Thought it was kind of ok (I was still at the point of questioning whether or not it made sense to resume painting at all); the small intruder in the lower left I thought of as a nod of appreciation toward Keith, an element that may or may not have appeared a decade ago.

Betsy and I had been talking about my longstanding approach, mostly in drawings, of simply turning and working on whatever happened to be in front of me, extracting interesting compositional, textural elements from what was there (I suppose I should say that this vastly predates any knowledge on my part of field recordings, Cage, etc., fwiw) and I think she said something about clothes thrown over a chair, so I shifted my gaze rightward to my shorts draped over a wood-frame chair I've had since childhood and ended up with this oddball, largely unsuccessful thing (I'm posting 'em all, good and not-so):

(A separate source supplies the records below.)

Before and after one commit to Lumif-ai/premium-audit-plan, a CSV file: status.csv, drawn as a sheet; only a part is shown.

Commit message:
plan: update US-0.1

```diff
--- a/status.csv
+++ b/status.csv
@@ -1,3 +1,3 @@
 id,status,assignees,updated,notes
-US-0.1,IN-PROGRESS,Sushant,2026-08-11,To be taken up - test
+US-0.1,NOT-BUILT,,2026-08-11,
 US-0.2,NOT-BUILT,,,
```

This was becoming a tad frustrating, so I decided to go back to an old favorite, the largish rock that appears in the third of the three older paintings above, put it on a surface and paint it. Did so four times, the third of which is at the top of this post. That one, and its successor, I think work very well, were an awful lot of fun to do and are different enough from my earlier painting to give me some urge to do more.

There you have it. Did a couple more yesterday, perhaps I'll post these periodically.

Huge thanks to Betsy, who's been a deep source of inspiration and an incredible friend these past few months (after a gap of a mere 32 years). And equally huge thanks to Carol Pavitt who for the past seven years (after only a 30 year hiatus!) has been extraordinarily important to me in all ways, including all things aesthetic. Thanks, guys.


Jon Abbey said...


jesse said...

Very nice work, Brian. The goad Betsy has provided following a long distance is cool too.
I like the idea paint what's in front of you. No distinction between ordinary and extraordinary subjects.

Richard Pinnell said...

Thanks very much for sharing this Brian, very welcome.

Reading your words I am for some reason reminded of something my (sadly departed) old secondary school art teacher said to me more than once, (usually when drunk);

"before you decide to polish a shoe, shouldn't you always check that you are going to be wearing it?...

...and then before you worry about being able to see your face in it make sure you know which foot it belongs on"

Captain Hate said...

Ollie you're such a mensch

Ed Howard said...

I like 'em. Like Jesse, I appreciate the idea of simply looking around the room and painting what's at hand.

RFKorp said...

This is really cool, Brian!

Caleb Deupree said...

Very nice, Brian. Everyone has some lingering attachment to simple beauty, and it's fun to see how it variously comes out.

Michael Pisaro said...

Yes, quite beautiful! Thanks for sharing them.

Anonymous said...

Reminds me of old days;critiques in art school:The first piece,and scrolling down;the ninth,are the ones that really "work"...(IMO)